+++ Exercise materials

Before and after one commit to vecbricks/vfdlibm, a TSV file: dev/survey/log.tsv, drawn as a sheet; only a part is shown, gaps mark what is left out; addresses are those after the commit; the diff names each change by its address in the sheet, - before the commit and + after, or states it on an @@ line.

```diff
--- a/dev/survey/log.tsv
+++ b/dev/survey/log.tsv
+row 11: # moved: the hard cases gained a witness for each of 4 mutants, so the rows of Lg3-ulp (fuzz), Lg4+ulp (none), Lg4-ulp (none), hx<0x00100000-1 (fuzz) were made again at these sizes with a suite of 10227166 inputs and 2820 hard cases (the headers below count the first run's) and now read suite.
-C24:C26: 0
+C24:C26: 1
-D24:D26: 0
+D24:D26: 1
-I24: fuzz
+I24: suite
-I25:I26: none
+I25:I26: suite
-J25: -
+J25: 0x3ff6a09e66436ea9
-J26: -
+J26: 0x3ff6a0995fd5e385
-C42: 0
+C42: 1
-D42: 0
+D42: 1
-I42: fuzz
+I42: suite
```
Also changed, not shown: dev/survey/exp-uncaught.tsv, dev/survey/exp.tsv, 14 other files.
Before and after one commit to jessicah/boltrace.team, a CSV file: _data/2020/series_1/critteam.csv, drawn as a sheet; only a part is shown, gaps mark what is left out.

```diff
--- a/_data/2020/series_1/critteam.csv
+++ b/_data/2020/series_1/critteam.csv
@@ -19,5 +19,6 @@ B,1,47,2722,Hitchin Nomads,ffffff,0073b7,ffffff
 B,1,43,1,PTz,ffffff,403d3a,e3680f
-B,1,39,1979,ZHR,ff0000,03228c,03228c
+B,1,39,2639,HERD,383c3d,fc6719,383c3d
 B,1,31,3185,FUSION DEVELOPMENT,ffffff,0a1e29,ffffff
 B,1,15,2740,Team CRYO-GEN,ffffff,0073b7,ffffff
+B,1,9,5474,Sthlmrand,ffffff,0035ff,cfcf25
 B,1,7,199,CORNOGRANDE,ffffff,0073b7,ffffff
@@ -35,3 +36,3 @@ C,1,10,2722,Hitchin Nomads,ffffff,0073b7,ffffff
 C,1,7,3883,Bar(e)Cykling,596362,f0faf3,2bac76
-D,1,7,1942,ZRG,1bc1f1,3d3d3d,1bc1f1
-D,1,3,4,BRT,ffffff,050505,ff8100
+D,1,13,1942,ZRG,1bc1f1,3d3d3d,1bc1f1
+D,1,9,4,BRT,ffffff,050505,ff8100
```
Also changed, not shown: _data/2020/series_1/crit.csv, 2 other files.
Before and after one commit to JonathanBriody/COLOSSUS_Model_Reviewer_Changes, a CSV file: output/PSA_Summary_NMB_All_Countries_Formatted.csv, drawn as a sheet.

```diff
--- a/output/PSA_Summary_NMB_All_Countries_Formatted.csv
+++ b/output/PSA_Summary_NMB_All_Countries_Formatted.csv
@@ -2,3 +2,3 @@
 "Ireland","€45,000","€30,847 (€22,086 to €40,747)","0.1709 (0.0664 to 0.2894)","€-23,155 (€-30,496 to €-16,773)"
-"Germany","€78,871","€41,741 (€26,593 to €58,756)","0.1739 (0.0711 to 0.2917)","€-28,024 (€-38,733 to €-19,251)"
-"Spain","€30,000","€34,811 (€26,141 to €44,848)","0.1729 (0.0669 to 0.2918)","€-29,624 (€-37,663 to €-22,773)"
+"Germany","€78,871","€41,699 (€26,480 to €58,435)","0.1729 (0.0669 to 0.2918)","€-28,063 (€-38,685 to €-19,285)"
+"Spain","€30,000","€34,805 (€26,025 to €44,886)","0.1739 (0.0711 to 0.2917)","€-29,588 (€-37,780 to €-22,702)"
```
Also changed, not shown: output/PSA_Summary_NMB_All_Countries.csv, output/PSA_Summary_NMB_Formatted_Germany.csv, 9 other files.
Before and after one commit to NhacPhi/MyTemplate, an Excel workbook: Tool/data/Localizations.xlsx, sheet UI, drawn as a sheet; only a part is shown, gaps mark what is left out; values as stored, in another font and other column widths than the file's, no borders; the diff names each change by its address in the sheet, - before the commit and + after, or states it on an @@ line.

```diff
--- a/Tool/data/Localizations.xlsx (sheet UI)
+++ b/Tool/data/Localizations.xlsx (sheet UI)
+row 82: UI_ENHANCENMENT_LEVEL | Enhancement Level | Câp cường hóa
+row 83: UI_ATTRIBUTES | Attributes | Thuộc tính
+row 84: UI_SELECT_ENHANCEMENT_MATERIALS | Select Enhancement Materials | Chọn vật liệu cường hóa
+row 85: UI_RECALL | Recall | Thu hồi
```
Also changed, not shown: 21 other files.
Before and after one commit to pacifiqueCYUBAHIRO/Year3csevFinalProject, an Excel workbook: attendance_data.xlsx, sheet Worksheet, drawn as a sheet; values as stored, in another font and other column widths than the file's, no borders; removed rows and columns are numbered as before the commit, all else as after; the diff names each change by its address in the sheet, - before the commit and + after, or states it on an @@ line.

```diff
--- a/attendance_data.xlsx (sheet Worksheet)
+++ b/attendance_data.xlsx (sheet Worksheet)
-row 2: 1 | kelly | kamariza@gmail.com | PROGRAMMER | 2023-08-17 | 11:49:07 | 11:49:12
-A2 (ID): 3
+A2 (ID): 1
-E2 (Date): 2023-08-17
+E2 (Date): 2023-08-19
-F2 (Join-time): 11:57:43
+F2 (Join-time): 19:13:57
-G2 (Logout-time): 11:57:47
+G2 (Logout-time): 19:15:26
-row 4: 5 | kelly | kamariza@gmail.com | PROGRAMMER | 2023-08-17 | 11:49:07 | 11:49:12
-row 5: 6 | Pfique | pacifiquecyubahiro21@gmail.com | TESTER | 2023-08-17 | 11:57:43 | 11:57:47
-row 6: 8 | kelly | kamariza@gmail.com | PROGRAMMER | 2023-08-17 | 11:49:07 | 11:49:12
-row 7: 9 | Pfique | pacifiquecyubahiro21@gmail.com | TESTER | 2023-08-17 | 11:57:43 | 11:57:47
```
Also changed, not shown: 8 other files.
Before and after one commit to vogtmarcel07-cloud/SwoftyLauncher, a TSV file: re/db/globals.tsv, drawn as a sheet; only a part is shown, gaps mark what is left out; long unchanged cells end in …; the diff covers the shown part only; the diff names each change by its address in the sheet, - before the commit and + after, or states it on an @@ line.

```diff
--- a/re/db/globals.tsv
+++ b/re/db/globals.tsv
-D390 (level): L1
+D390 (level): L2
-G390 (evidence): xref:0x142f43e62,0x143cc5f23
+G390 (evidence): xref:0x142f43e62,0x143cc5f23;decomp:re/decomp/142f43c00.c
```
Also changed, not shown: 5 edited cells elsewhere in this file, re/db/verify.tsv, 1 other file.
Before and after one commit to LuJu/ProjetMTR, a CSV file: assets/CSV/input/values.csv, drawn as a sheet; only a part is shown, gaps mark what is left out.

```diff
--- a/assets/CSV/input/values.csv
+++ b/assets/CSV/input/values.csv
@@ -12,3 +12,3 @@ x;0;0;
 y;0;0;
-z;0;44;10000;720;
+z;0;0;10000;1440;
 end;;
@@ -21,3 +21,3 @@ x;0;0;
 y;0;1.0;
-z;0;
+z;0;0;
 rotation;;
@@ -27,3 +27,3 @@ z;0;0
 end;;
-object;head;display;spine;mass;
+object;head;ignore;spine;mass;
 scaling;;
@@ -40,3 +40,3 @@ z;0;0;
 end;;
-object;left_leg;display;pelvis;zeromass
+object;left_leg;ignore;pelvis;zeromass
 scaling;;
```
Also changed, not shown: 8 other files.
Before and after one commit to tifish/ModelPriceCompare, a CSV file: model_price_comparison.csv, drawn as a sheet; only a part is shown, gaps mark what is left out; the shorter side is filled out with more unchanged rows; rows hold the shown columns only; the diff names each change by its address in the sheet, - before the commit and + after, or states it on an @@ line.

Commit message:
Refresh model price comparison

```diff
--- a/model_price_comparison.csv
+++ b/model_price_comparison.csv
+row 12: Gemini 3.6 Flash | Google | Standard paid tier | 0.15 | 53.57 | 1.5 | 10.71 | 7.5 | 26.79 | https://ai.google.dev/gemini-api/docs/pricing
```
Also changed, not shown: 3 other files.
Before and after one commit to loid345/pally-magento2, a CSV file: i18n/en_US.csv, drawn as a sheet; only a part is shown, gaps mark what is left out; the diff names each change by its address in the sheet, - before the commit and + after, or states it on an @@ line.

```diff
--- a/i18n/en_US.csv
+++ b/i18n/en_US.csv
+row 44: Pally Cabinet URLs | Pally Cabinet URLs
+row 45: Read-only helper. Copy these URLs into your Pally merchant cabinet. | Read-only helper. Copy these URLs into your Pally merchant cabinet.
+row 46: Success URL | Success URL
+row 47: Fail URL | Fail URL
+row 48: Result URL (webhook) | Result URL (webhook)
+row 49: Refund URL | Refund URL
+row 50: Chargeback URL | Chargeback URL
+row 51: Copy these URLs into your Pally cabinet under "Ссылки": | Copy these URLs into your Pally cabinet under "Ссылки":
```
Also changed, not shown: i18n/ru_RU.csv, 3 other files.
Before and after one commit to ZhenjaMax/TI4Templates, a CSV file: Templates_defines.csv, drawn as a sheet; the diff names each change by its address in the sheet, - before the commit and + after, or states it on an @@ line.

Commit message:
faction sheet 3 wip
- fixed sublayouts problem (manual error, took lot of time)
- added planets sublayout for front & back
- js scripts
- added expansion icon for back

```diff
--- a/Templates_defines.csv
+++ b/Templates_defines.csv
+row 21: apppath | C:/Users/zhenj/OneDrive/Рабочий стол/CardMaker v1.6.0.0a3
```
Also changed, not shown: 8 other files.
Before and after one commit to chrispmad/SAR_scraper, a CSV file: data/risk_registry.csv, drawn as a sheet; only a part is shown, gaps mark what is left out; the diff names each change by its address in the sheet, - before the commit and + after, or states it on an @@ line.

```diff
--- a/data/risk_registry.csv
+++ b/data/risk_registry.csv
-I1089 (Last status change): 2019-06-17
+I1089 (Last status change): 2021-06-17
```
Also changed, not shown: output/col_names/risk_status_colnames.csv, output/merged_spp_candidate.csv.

++++++

### Work request
How many of the lines above include the word "object"? State that number and nothing else.

### Final answer
4